- GIVEN DATA

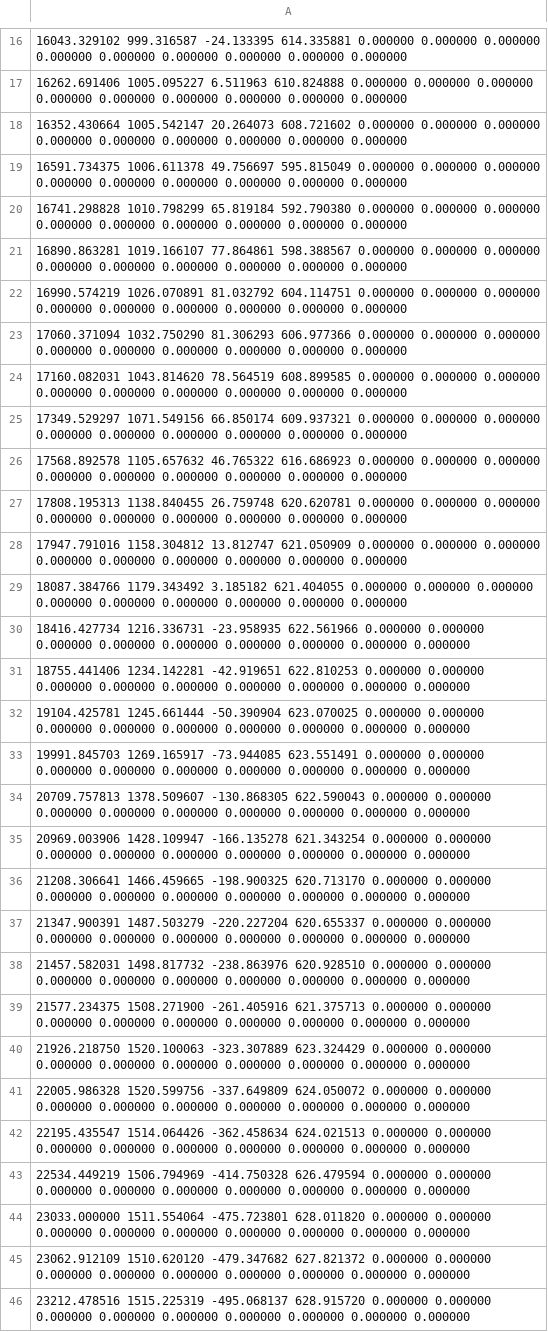
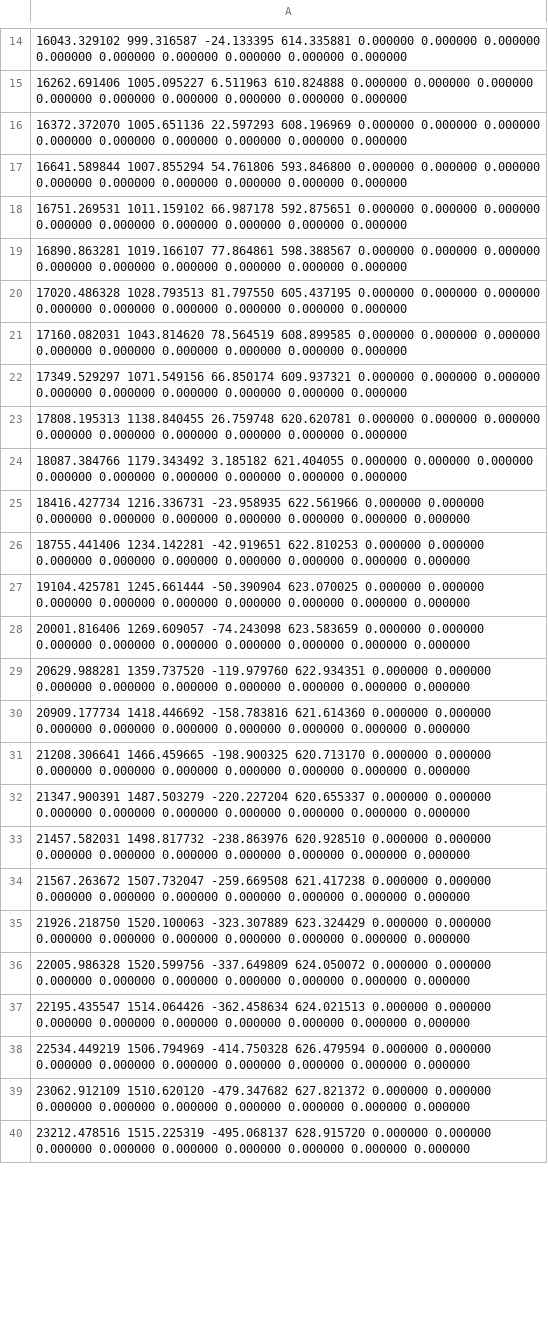
Before and after one commit to JanasCodeSpace/InfoProj, a CSV file: mainProject/output/04_path.csv, drawn as a sheet; only a part is shown, gaps mark what is left out; the diff covers the shown part only.

```diff
--- a/mainProject/output/04_path.csv
+++ b/mainProject/output/04_path.csv
@@ -17,13 +15,10 @@
 16262.691406 1005.095227 6.511963 610.824888 0.000000 0.000000 0.000000 0.000000 0.000000 0.000000 0.000000 0.000000 0.000000
-16352.430664 1005.542147 20.264073 608.721602 0.000000 0.000000 0.000000 0.000000 0.000000 0.000000 0.000000 0.000000 0.000000
-16591.734375 1006.611378 49.756697 595.815049 0.000000 0.000000 0.000000 0.000000 0.000000 0.000000 0.000000 0.000000 0.000000
-16741.298828 1010.798299 65.819184 592.790380 0.000000 0.000000 0.000000 0.000000 0.000000 0.000000 0.000000 0.000000 0.000000
+16372.372070 1005.651136 22.597293 608.196969 0.000000 0.000000 0.000000 0.000000 0.000000 0.000000 0.000000 0.000000 0.000000
+16641.589844 1007.855294 54.761806 593.846800 0.000000 0.000000 0.000000 0.000000 0.000000 0.000000 0.000000 0.000000 0.000000
+16751.269531 1011.159102 66.987178 592.875651 0.000000 0.000000 0.000000 0.000000 0.000000 0.000000 0.000000 0.000000 0.000000
 16890.863281 1019.166107 77.864861 598.388567 0.000000 0.000000 0.000000 0.000000 0.000000 0.000000 0.000000 0.000000 0.000000
-16990.574219 1026.070891 81.032792 604.114751 0.000000 0.000000 0.000000 0.000000 0.000000 0.000000 0.000000 0.000000 0.000000
-17060.371094 1032.750290 81.306293 606.977366 0.000000 0.000000 0.000000 0.000000 0.000000 0.000000 0.000000 0.000000 0.000000
+17020.486328 1028.793513 81.797550 605.437195 0.000000 0.000000 0.000000 0.000000 0.000000 0.000000 0.000000 0.000000 0.000000
 17160.082031 1043.814620 78.564519 608.899585 0.000000 0.000000 0.000000 0.000000 0.000000 0.000000 0.000000 0.000000 0.000000
 17349.529297 1071.549156 66.850174 609.937321 0.000000 0.000000 0.000000 0.000000 0.000000 0.000000 0.000000 0.000000 0.000000
-17568.892578 1105.657632 46.765322 616.686923 0.000000 0.000000 0.000000 0.000000 0.000000 0.000000 0.000000 0.000000 0.000000
 17808.195313 1138.840455 26.759748 620.620781 0.000000 0.000000 0.000000 0.000000 0.000000 0.000000 0.000000 0.000000 0.000000
-17947.791016 1158.304812 13.812747 621.050909 0.000000 0.000000 0.000000 0.000000 0.000000 0.000000 0.000000 0.000000 0.000000
 18087.384766 1179.343492 3.185182 621.404055 0.000000 0.000000 0.000000 0.000000 0.000000 0.000000 0.000000 0.000000 0.000000
@@ -32,5 +27,5 @@
 19104.425781 1245.661444 -50.390904 623.070025 0.000000 0.000000 0.000000 0.000000 0.000000 0.000000 0.000000 0.000000 0.000000
-19991.845703 1269.165917 -73.944085 623.551491 0.000000 0.000000 0.000000 0.000000 0.000000 0.000000 0.000000 0.000000 0.000000
-20709.757813 1378.509607 -130.868305 622.590043 0.000000 0.000000 0.000000 0.000000 0.000000 0.000000 0.000000 0.000000 0.000000
-20969.003906 1428.109947 -166.135278 621.343254 0.000000 0.000000 0.000000 0.000000 0.000000 0.000000 0.000000 0.000000 0.000000
+20001.816406 1269.609057 -74.243098 623.583659 0.000000 0.000000 0.000000 0.000000 0.000000 0.000000 0.000000 0.000000 0.000000
+20629.988281 1359.737520 -119.979760 622.934351 0.000000 0.000000 0.000000 0.000000 0.000000 0.000000 0.000000 0.000000 0.000000
+20909.177734 1418.446692 -158.783816 621.614360 0.000000 0.000000 0.000000 0.000000 0.000000 0.000000 0.000000 0.000000 0.000000
 21208.306641 1466.459665 -198.900325 620.713170 0.000000 0.000000 0.000000 0.000000 0.000000 0.000000 0.000000 0.000000 0.000000
@@ -38,3 +33,3 @@
 21457.582031 1498.817732 -238.863976 620.928510 0.000000 0.000000 0.000000 0.000000 0.000000 0.000000 0.000000 0.000000 0.000000
-21577.234375 1508.271900 -261.405916 621.375713 0.000000 0.000000 0.000000 0.000000 0.000000 0.000000 0.000000 0.000000 0.000000
+21567.263672 1507.732047 -259.669508 621.417238 0.000000 0.000000 0.000000 0.000000 0.000000 0.000000 0.000000 0.000000 0.000000
 21926.218750 1520.100063 -323.307889 623.324429 0.000000 0.000000 0.000000 0.000000 0.000000 0.000000 0.000000 0.000000 0.000000
@@ -43,3 +38,2 @@
 22534.449219 1506.794969 -414.750328 626.479594 0.000000 0.000000 0.000000 0.000000 0.000000 0.000000 0.000000 0.000000 0.000000
-23033.000000 1511.554064 -475.723801 628.011820 0.000000 0.000000 0.000000 0.000000 0.000000 0.000000 0.000000 0.000000 0.000000
 23062.912109 1510.620120 -479.347682 627.821372 0.000000 0.000000 0.000000 0.000000 0.000000 0.000000 0.000000 0.000000 0.000000
```
Also changed, not shown: 1 added row, 2 removed rows and 7 edited cells elsewhere in this file, mainProject/output/03_path.csv, 20 other files.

- THE TASK
The job here is to find each line above with the word "shown" and copy it.

- EXERCISE SOLUTION
Before and after one commit to JanasCodeSpace/InfoProj, a CSV file: mainProject/output/04_path.csv, drawn as a sheet; only a part is shown, gaps mark what is left out; the diff covers the shown part only.
Also changed, not shown: 1 added row, 2 removed rows and 7 edited cells elsewhere in this file, mainProject/output/03_path.csv, 20 other files.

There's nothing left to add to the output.